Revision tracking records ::
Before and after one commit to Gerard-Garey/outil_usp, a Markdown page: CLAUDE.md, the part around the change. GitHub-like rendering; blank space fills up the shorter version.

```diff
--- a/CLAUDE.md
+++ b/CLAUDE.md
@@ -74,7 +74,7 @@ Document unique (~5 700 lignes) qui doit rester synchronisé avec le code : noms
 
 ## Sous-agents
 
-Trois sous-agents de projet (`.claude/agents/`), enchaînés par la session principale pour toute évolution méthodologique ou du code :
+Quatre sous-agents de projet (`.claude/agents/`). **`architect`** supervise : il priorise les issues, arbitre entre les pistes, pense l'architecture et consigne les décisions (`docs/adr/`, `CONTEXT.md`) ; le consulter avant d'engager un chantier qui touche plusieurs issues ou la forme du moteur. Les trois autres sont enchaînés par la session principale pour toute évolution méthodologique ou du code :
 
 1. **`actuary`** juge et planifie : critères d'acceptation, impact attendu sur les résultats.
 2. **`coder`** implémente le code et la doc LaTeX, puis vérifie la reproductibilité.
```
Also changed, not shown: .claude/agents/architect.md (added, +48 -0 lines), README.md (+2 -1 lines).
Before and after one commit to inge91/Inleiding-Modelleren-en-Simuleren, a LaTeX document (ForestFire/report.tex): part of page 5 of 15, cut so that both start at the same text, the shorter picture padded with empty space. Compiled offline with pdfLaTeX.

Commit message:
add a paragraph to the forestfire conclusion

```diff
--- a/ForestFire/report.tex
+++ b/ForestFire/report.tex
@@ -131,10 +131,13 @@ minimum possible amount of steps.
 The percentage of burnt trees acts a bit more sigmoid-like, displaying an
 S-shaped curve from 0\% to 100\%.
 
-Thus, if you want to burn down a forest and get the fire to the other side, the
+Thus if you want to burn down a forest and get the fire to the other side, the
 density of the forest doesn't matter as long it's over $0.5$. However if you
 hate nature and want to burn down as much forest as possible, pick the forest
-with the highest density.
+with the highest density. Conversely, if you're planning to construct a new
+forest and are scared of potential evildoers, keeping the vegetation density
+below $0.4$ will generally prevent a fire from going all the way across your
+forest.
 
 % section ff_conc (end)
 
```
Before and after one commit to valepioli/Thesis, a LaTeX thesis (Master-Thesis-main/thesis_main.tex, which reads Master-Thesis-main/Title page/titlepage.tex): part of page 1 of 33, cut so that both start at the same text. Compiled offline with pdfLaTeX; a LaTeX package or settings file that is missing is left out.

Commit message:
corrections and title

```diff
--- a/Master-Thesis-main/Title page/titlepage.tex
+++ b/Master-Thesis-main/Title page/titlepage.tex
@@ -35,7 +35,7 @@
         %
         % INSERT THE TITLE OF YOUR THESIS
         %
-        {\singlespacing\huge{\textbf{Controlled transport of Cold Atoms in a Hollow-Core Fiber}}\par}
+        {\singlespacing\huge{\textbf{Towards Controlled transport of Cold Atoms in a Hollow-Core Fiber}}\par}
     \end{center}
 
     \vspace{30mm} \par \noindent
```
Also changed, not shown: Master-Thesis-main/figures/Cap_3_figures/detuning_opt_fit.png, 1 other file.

ACTIVITY ::
None of the records may be left out; each is to be restated exactly.

RESULT ::
Before and after one commit to Gerard-Garey/outil_usp, a Markdown page: CLAUDE.md, the part around the change. GitHub-like rendering; blank space fills up the shorter version.

```diff
--- a/CLAUDE.md
+++ b/CLAUDE.md
@@ -74,7 +74,7 @@ Document unique (~5 700 lignes) qui doit rester synchronisé avec le code : noms
 
 ## Sous-agents
 
-Trois sous-agents de projet (`.claude/agents/`), enchaînés par la session principale pour toute évolution méthodologique ou du code :
+Quatre sous-agents de projet (`.claude/agents/`). **`architect`** supervise : il priorise les issues, arbitre entre les pistes, pense l'architecture et consigne les décisions (`docs/adr/`, `CONTEXT.md`) ; le consulter avant d'engager un chantier qui touche plusieurs issues ou la forme du moteur. Les trois autres sont enchaînés par la session principale pour toute évolution méthodologique ou du code :
 
 1. **`actuary`** juge et planifie : critères d'acceptation, impact attendu sur les résultats.
 2. **`coder`** implémente le code et la doc LaTeX, puis vérifie la reproductibilité.
```
Also changed, not shown: .claude/agents/architect.md (added, +48 -0 lines), README.md (+2 -1 lines).
Before and after one commit to inge91/Inleiding-Modelleren-en-Simuleren, a LaTeX document (ForestFire/report.tex): part of page 5 of 15, cut so that both start at the same text, the shorter picture padded with empty space. Compiled offline with pdfLaTeX.

Commit message:
add a paragraph to the forestfire conclusion

```diff
--- a/ForestFire/report.tex
+++ b/ForestFire/report.tex
@@ -131,10 +131,13 @@ minimum possible amount of steps.
 The percentage of burnt trees acts a bit more sigmoid-like, displaying an
 S-shaped curve from 0\% to 100\%.
 
-Thus, if you want to burn down a forest and get the fire to the other side, the
+Thus if you want to burn down a forest and get the fire to the other side, the
 density of the forest doesn't matter as long it's over $0.5$. However if you
 hate nature and want to burn down as much forest as possible, pick the forest
-with the highest density.
+with the highest density. Conversely, if you're planning to construct a new
+forest and are scared of potential evildoers, keeping the vegetation density
+below $0.4$ will generally prevent a fire from going all the way across your
+forest.
 
 % section ff_conc (end)
 
```
Before and after one commit to valepioli/Thesis, a LaTeX thesis (Master-Thesis-main/thesis_main.tex, which reads Master-Thesis-main/Title page/titlepage.tex): part of page 1 of 33, cut so that both start at the same text. Compiled offline with pdfLaTeX; a LaTeX package or settings file that is missing is left out.

Commit message:
corrections and title

```diff
--- a/Master-Thesis-main/Title page/titlepage.tex
+++ b/Master-Thesis-main/Title page/titlepage.tex
@@ -35,7 +35,7 @@
         %
         % INSERT THE TITLE OF YOUR THESIS
         %
-        {\singlespacing\huge{\textbf{Controlled transport of Cold Atoms in a Hollow-Core Fiber}}\par}
+        {\singlespacing\huge{\textbf{Towards Controlled transport of Cold Atoms in a Hollow-Core Fiber}}\par}
     \end{center}
 
     \vspace{30mm} \par \noindent
```
Also changed, not shown: Master-Thesis-main/figures/Cap_3_figures/detuning_opt_fit.png, 1 other file.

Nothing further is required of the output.